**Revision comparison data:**
>>>

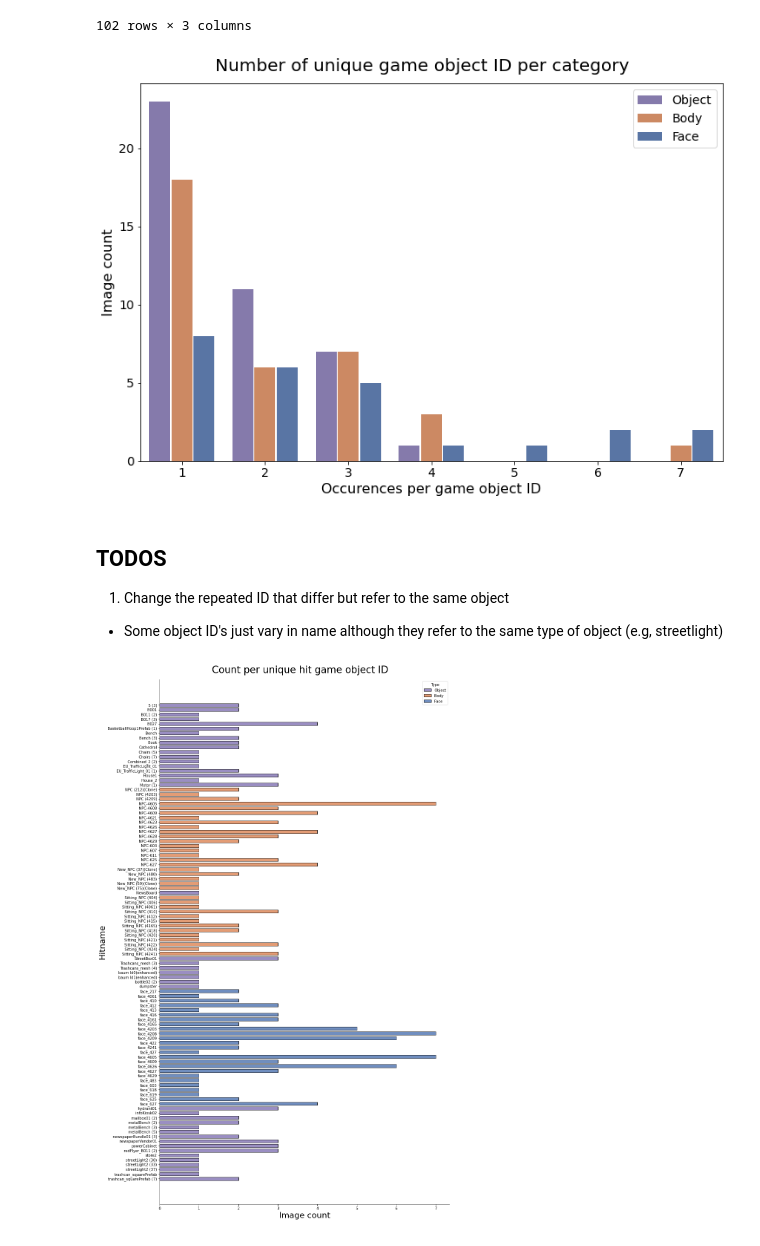
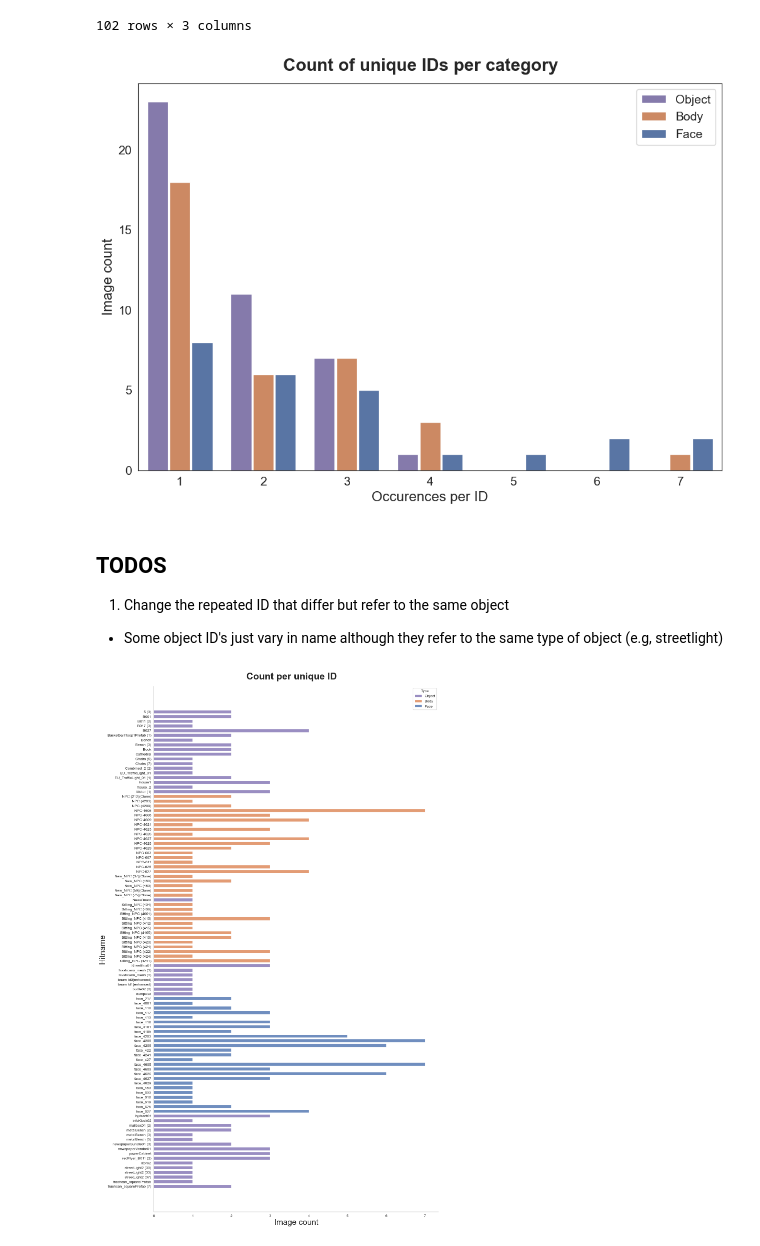
Before and after one commit to JohnMadrid/screenshots_processing, a Jupyter notebook: images_processing.ipynb, the cells around one changed output. Cells and saved outputs as stored; diff of their text form; code cells hidden in the pictures.

Commit message:
Plots updated

```diff
--- a/images_processing.ipynb
+++ b/images_processing.ipynb
@@ -206,9 +206,10 @@ sns.palplot(deep_pal)
 # %%
 from matplotlib.patches import Ellipse
+sns.set_style("white")
 fig, ax = plt.subplots(figsize=(12,8))
 plt.rcParams.update({'font.size': 14})
 deep_pal = sns.color_palette('deep')
-fig.suptitle("Distances and rotations per category", fontsize=20, y=0.93)
+fig.suptitle("Distances and rotations per category", fontsize=20, y=0.93, fontweight='bold')
 colors = dict(Object=deep_pal[4], Face=deep_pal[0], Body=deep_pal[1])
 sns.scatterplot(data=df, x='Distance', y='Rotation', hue='Type', palette=colors)
 ax.set_xlabel('Distance (Unity units)', fontsize=18)
@@ -297,11 +312,11 @@ counts
 # %%
 fig, ax = plt.subplots(figsize=(12,8))
 plt.rcParams.update({'font.size': 14})
-fig.suptitle("Number of unique game object ID per category", fontsize=20, y=0.93)
+fig.suptitle("Count of unique IDs per category", fontsize=20, y=0.93, fontweight='bold')
 
 
 sns.countplot(data=counts, x='count', hue='Type', palette=colors, hue_order=['Object', 'Body', 'Face'])
-ax.set_xlabel('Occurences per game object ID', fontsize=16)
+ax.set_xlabel('Occurences per ID', fontsize=16)
 ax.set_ylabel('Image count', fontsize=16)
 
 def change_width(ax, new_value) :
@@ -316,7 +331,7 @@ change_width(ax, 0.25)
 plt.legend(loc='upper right')
 plt.savefig("data/images_statistics/" + "number_unique_game_object" + ".pdf", format='pdf', dpi=1200)
 # %% [output]
-[figure, old version]
+[figure, new version]
 # %% [markdown]
 ## TODOS
 1. Change the repeated ID that differ but refer to the same object
@@ -324,13 +339,13 @@ plt.savefig("data/images_statistics/" + "number_unique_game_object" + ".pdf", fo
 # %%
 # count the times each unique object game ID repeats in the images dataset
 fig, ax = plt.subplots(figsize=(14,26))
-plt.suptitle("Count per unique hit game object ID", fontsize=26, y=0.9)
+plt.suptitle("Count per unique ID", fontsize=26, y=0.9, fontweight='bold')
 plt.rcParams.update({'font.size': 10})
 df.sort_values(['Hitname'], inplace=True)
 ax.set_xlabel("Image count", fontsize=22)
 ax.set_ylabel("Hitname", fontsize=22)
 sns.despine(top=True)
 sns.histplot(data=df, y=df['Hitname'], hue='Type', palette=colors, shrink=0.7, alpha=0.8)
 plt.savefig("data/images_statistics/" + "number_unique_individual_ID" + ".pdf", format='pdf', dpi=1200, bbox_inches='tight')
 # %% [output]
-[figure, old version]
+[figure, new version]
```
Also changed, not shown: parts of 6 cells of this notebook, 5 other files.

<<<

**Problem description:**
Each line above should be set down exactly as written, with pictures excluded.

**Answer to this task:**
Before and after one commit to JohnMadrid/screenshots_processing, a Jupyter notebook: images_processing.ipynb, the cells around one changed output. Cells and saved outputs as stored; diff of their text form; code cells hidden in the pictures.

Commit message:
Plots updated

```diff
--- a/images_processing.ipynb
+++ b/images_processing.ipynb
@@ -206,9 +206,10 @@ sns.palplot(deep_pal)
 # %%
 from matplotlib.patches import Ellipse
+sns.set_style("white")
 fig, ax = plt.subplots(figsize=(12,8))
 plt.rcParams.update({'font.size': 14})
 deep_pal = sns.color_palette('deep')
-fig.suptitle("Distances and rotations per category", fontsize=20, y=0.93)
+fig.suptitle("Distances and rotations per category", fontsize=20, y=0.93, fontweight='bold')
 colors = dict(Object=deep_pal[4], Face=deep_pal[0], Body=deep_pal[1])
 sns.scatterplot(data=df, x='Distance', y='Rotation', hue='Type', palette=colors)
 ax.set_xlabel('Distance (Unity units)', fontsize=18)
@@ -297,11 +312,11 @@ counts
 # %%
 fig, ax = plt.subplots(figsize=(12,8))
 plt.rcParams.update({'font.size': 14})
-fig.suptitle("Number of unique game object ID per category", fontsize=20, y=0.93)
+fig.suptitle("Count of unique IDs per category", fontsize=20, y=0.93, fontweight='bold')
 
 
 sns.countplot(data=counts, x='count', hue='Type', palette=colors, hue_order=['Object', 'Body', 'Face'])
-ax.set_xlabel('Occurences per game object ID', fontsize=16)
+ax.set_xlabel('Occurences per ID', fontsize=16)
 ax.set_ylabel('Image count', fontsize=16)
 
 def change_width(ax, new_value) :
@@ -316,7 +331,7 @@ change_width(ax, 0.25)
 plt.legend(loc='upper right')
 plt.savefig("data/images_statistics/" + "number_unique_game_object" + ".pdf", format='pdf', dpi=1200)
 # %% [output]
-[figure, old version]
+[figure, new version]
 # %% [markdown]
 ## TODOS
 1. Change the repeated ID that differ but refer to the same object
@@ -324,13 +339,13 @@ plt.savefig("data/images_statistics/" + "number_unique_game_object" + ".pdf", fo
 # %%
 # count the times each unique object game ID repeats in the images dataset
 fig, ax = plt.subplots(figsize=(14,26))
-plt.suptitle("Count per unique hit game object ID", fontsize=26, y=0.9)
+plt.suptitle("Count per unique ID", fontsize=26, y=0.9, fontweight='bold')
 plt.rcParams.update({'font.size': 10})
 df.sort_values(['Hitname'], inplace=True)
 ax.set_xlabel("Image count", fontsize=22)
 ax.set_ylabel("Hitname", fontsize=22)
 sns.despine(top=True)
 sns.histplot(data=df, y=df['Hitname'], hue='Type', palette=colors, shrink=0.7, alpha=0.8)
 plt.savefig("data/images_statistics/" + "number_unique_individual_ID" + ".pdf", format='pdf', dpi=1200, bbox_inches='tight')
 # %% [output]
-[figure, old version]
+[figure, new version]
```
Also changed, not shown: parts of 6 cells of this notebook, 5 other files.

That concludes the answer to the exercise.